Questions are swirling around North Korea and its leadership following the reported death of Kim Jong-un. The nation's 36-year-old leader's fate is unconfirmed at the moment but it hasn't stopped many from speculating about what happens next if the controversial leader has truly passed on.
Kim Jong-un is the third supreme leader of the nation, following his father Kim Jong-il and North Korea's founder, grandfather Kim Il-sung. Many began speculating that something was wrong with the 36-year-old after he skipped the April 15 celebration of his grandfather's birthday. Missing such a major event raised alarms and supported reports that the leader was in "grave danger."
So who takes over? Most point to Kim Yo-jong, the supreme leader's sister and rumored "No. 2" in the government. Not only is she is a full blood relative of Kim Jong-un, keeping the family's 7-decade rule intact. That said, her presence as a female goes against the patriarchal leadership structure the nation has established since inception.
Since none of her brother's children are old enough for the leadership position, many see Kim Yo-jong as the favorite replacement. This is bolstered by the killing of Kim's half-brother Kim Jong-nam in Kuala Lumpur and brother Kim Jong-chol's reluctance for public and political life. The latter also holds the distinction of being labeled too "girlish" to lead by his father, Kim Jong-il according to Quartz.
Several extended family members could also be up for the position. Uncle Kim Pyong-il, 65, returned to the country in November after ending his diplomatic service in Europe. Even if he isn't a candidate for the supreme leader, his name has been shared as a possible guide or watchdog for Kim Yo-jong if she ascends. He has also survived, unlike former potential successor Jang Song-thaek who was executed for treason in 2013 after years serving the regime.
It is possible that Kim Jong-un's oldest son, born in 2010, could be the final choice after a period of regency involving Kim Yo-jong or a collective leadership group involving top officials. According to The Independent, anybody chosen to be next in line may only be keeping the seat warm.
"Kim now puts his younger sister, Kim Yo-jong in charge of many things, and she is the only sibling and trusted confidante inside his cabinet," Katy Oh told The Independent. "Ultimately, though, it is his son who would inherit the kingdom."

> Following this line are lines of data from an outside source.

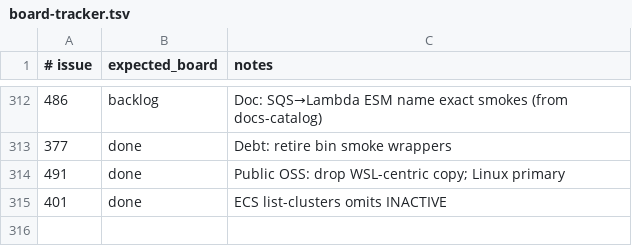
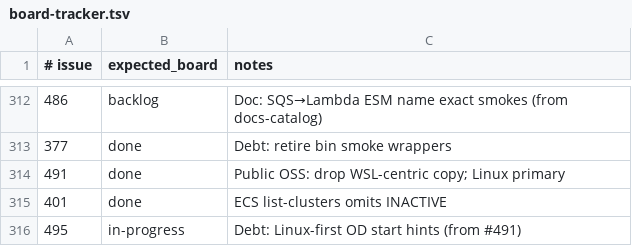
Before and after one commit to kgz/stackwrangler, a TSV file: bin/board-tracker.tsv, drawn as a sheet; only a part is shown, gaps mark what is left out.

Commit message:
Prefer linux.yml for Open Design daemon start hints.

```diff
--- a/bin/board-tracker.tsv
+++ b/bin/board-tracker.tsv
@@ -315 +315,2 @@
 401	done	ECS list-clusters omits INACTIVE
+495	in-progress	Debt: Linux-first OD start hints (from #491)
```
Also changed, not shown: 2 other files.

It will be interesting to see how the situation plays out. It is already quite different than the death of Kim Jong-il to this point, with no clear answers being reported.